Segment Open

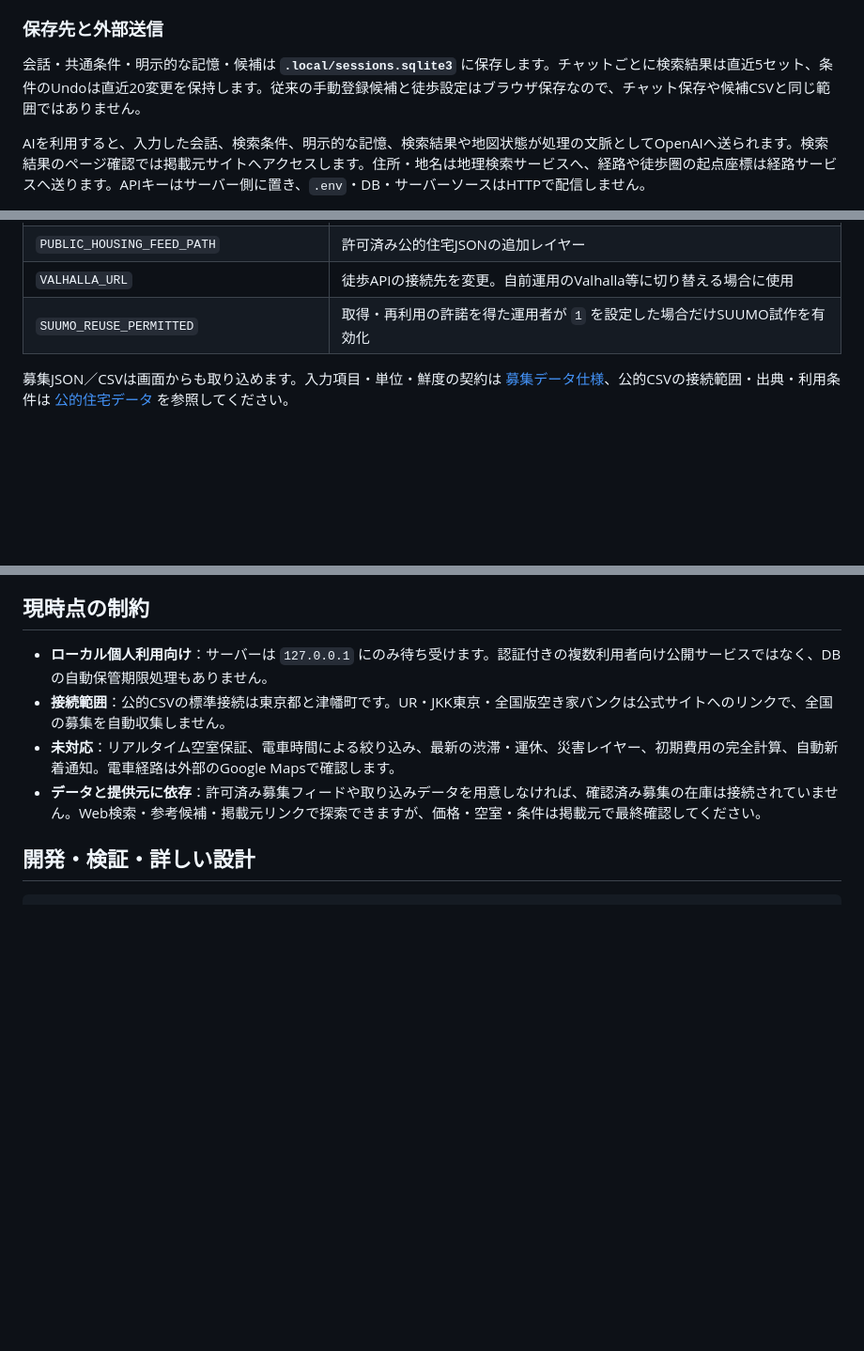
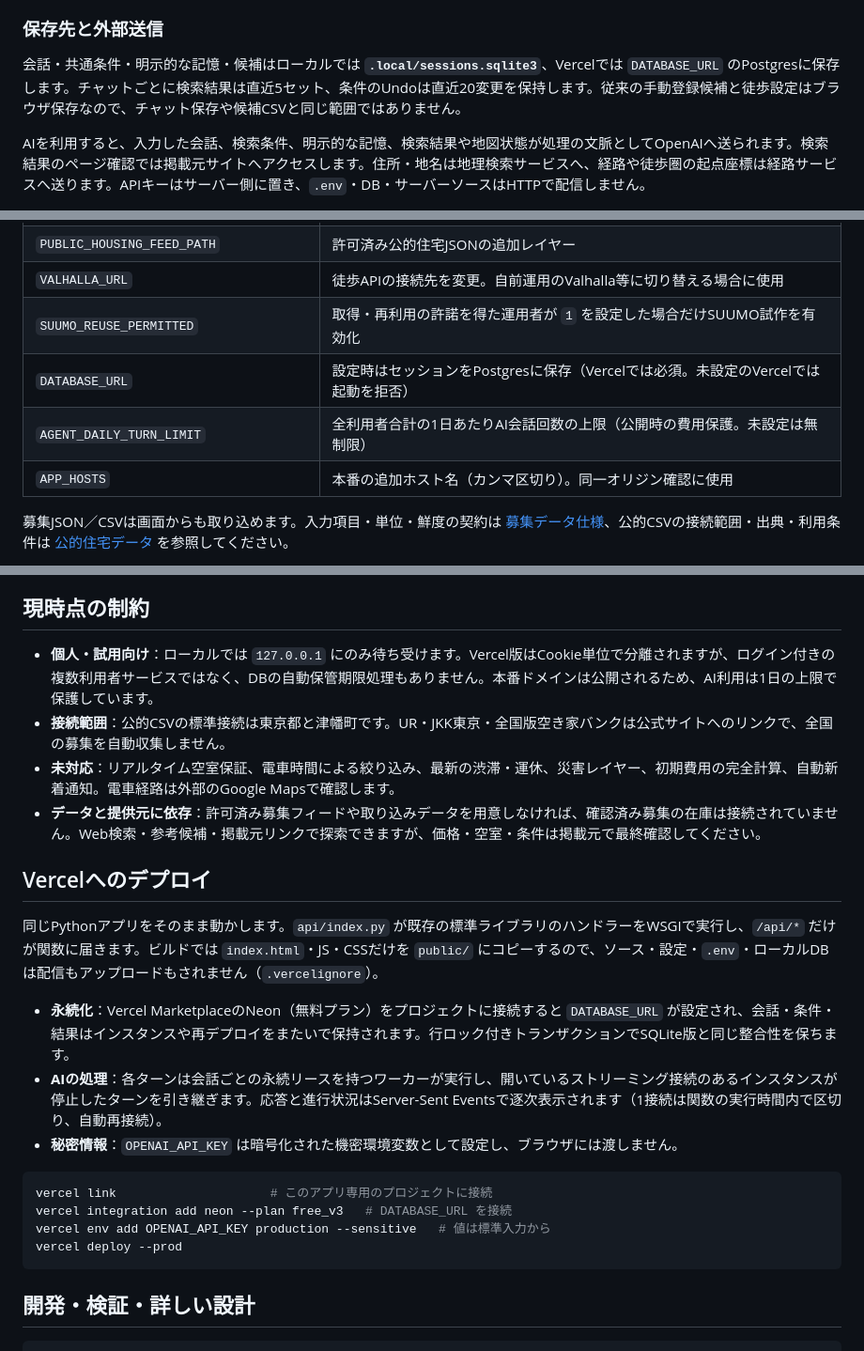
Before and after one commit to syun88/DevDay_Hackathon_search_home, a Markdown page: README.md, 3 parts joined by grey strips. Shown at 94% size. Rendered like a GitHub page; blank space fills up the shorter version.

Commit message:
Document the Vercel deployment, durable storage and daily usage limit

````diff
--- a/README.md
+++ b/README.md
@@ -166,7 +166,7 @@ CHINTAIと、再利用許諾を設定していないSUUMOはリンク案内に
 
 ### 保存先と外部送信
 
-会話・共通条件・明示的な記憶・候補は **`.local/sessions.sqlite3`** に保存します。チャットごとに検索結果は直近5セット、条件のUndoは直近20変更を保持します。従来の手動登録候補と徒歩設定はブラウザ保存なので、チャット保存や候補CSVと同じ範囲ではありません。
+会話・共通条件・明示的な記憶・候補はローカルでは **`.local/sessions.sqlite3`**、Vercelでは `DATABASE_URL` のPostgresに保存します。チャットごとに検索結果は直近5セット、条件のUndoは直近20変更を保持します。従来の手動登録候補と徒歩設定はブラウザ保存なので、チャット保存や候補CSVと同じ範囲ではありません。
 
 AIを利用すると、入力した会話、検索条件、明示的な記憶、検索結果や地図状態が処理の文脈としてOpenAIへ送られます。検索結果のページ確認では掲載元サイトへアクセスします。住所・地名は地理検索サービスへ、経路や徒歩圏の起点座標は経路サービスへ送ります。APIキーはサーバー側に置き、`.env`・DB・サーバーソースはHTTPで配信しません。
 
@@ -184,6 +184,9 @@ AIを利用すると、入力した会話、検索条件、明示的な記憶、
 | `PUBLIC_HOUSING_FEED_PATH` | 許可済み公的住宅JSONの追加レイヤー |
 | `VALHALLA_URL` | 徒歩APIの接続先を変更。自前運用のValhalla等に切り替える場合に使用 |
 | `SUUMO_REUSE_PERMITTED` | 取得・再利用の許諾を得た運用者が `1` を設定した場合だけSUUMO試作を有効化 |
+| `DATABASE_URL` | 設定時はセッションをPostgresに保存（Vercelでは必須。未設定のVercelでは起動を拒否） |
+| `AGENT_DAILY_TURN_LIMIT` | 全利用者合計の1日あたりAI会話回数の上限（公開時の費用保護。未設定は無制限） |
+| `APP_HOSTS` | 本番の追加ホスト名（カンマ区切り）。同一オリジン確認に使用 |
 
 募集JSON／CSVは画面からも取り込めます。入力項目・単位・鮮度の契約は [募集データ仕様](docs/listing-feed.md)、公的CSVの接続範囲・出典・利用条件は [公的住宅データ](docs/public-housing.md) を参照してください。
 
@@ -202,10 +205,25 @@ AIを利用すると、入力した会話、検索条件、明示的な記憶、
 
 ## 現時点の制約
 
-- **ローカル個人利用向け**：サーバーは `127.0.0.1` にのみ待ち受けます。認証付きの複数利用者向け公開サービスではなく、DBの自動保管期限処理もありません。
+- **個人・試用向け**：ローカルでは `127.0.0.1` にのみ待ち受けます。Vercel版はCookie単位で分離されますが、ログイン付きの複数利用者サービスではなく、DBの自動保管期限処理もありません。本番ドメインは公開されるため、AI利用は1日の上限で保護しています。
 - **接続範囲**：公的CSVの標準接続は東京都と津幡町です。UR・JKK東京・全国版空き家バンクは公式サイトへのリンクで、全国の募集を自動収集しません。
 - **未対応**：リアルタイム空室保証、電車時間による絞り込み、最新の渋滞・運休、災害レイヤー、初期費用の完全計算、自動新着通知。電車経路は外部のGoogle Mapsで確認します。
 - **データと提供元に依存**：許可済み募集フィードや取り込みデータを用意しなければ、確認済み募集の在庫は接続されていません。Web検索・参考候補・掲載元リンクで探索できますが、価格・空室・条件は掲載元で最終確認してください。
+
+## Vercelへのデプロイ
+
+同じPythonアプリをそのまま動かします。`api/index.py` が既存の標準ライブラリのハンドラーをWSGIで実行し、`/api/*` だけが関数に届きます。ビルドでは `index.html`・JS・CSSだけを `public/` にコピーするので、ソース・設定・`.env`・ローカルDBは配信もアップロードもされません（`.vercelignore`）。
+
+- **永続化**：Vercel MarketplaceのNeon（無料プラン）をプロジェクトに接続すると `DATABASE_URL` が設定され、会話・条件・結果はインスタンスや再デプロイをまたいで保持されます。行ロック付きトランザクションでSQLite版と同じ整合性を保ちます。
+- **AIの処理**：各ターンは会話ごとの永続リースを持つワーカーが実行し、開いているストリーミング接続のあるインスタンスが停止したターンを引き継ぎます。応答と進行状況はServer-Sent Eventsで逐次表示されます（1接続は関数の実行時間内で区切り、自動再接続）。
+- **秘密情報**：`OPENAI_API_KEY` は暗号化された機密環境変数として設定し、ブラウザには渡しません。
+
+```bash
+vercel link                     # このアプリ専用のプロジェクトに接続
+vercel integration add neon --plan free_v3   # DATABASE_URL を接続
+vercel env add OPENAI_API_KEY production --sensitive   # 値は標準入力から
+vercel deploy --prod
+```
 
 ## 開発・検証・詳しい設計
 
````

Segment Closed

**EXERCISE INSTRUCTIONS**. Count every line of the material above that holds the string "チャット保存や候補CSVと同じ範囲ではありません", then state only the total.

**SOLUTION TO THIS PROBLEM**. 2